In Their Own Words
December 23, 1736
Wesley Recorded Getting Lost
In his journal, John Wesley recorded a harrowing day and night he and two companions endured:
“Wednesday 23. Mr. Delamotte and I, with a Guide, set out to walk to Cowpen; when we had walk’d two or three Hours, our Guide told us plainly, ‘He did not know where we were.’ However, believing it could not be far off, we thought it best to go on. In an Hour or two we came to Cypress-Swamp, which lay directly across our way: There was not Time to walk back to Savannah before Night; so we walk’d thro’ it, the Water being about Breast-high. By that Time we had gone a mile beyond it, we were out of all Path; and it now being past Sun-set, we sat down, intending to make a Fire, and to stay there ‘till Morning; but finding our Tender wet, we were at a Stand; I advis’d to walk on still; but my Companions being faint and weary, were for lying down, which we accordingly did about Six o’Clock: The Ground was as wet as our Cloaths, which (it being a sharp Frost) were soon froze together; however, I slept ‘till Six in the Morning. There fell a heavy Dew in the Night, which cover’d us over as white with Snow. Within an Hour after Sun-rise, we came to a Plantation, and in the Evening, without any Hurt, to Savannah.”

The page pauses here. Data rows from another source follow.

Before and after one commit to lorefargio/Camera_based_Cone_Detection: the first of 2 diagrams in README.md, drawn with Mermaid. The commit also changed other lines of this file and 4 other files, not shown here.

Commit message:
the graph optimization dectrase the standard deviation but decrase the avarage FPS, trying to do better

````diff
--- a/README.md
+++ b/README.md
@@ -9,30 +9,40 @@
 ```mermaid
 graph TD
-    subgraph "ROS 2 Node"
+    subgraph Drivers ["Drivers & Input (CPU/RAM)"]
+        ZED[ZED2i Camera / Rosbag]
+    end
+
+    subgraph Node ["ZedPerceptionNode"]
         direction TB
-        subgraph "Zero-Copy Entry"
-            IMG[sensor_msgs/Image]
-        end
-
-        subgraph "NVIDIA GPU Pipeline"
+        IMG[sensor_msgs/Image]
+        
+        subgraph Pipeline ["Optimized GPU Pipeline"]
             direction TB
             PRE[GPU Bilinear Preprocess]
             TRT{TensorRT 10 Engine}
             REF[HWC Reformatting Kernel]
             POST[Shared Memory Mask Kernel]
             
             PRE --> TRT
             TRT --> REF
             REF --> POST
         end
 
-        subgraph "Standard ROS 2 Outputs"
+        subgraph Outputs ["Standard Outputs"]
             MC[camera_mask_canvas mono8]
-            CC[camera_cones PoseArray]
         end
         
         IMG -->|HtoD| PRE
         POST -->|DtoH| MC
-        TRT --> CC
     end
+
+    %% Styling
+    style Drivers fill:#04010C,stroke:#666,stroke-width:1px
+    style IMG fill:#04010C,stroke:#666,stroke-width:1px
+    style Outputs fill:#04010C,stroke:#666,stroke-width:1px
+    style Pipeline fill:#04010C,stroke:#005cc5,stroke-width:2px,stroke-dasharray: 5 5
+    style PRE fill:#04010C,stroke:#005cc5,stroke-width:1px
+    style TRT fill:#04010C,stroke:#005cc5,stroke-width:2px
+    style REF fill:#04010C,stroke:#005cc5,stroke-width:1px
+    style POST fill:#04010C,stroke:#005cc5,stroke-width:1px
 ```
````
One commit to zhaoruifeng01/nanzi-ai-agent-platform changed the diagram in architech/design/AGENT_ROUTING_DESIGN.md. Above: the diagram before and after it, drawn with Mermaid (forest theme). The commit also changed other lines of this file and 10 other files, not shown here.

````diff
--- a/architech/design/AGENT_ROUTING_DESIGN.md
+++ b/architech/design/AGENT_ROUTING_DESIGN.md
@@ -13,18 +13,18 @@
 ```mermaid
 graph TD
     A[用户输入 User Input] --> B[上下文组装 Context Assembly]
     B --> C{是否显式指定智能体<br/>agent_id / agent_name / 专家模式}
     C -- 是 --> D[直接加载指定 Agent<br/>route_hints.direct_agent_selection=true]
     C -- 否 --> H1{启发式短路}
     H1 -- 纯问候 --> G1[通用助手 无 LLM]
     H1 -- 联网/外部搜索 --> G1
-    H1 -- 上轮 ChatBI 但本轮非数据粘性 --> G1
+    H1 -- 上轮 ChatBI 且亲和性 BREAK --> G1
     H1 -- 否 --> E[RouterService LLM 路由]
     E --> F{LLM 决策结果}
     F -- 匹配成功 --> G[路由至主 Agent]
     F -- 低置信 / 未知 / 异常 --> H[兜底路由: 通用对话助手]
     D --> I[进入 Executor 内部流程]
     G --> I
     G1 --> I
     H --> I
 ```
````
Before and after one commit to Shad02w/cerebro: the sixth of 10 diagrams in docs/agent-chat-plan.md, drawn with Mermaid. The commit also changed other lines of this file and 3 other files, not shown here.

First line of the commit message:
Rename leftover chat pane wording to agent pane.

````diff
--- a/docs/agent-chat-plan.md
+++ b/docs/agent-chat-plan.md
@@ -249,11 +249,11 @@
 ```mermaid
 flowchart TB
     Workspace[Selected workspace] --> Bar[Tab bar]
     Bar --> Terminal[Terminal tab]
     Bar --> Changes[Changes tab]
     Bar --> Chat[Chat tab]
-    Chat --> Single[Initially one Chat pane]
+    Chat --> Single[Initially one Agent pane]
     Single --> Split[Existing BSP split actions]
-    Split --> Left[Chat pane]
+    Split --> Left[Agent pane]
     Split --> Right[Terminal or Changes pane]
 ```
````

Source: [no author or editor cited], Our First Visit in America: Early Reports from the Colony of Georgia, 1732-1740 (Savannah: Beehive Press, 1974), pp. 213-214.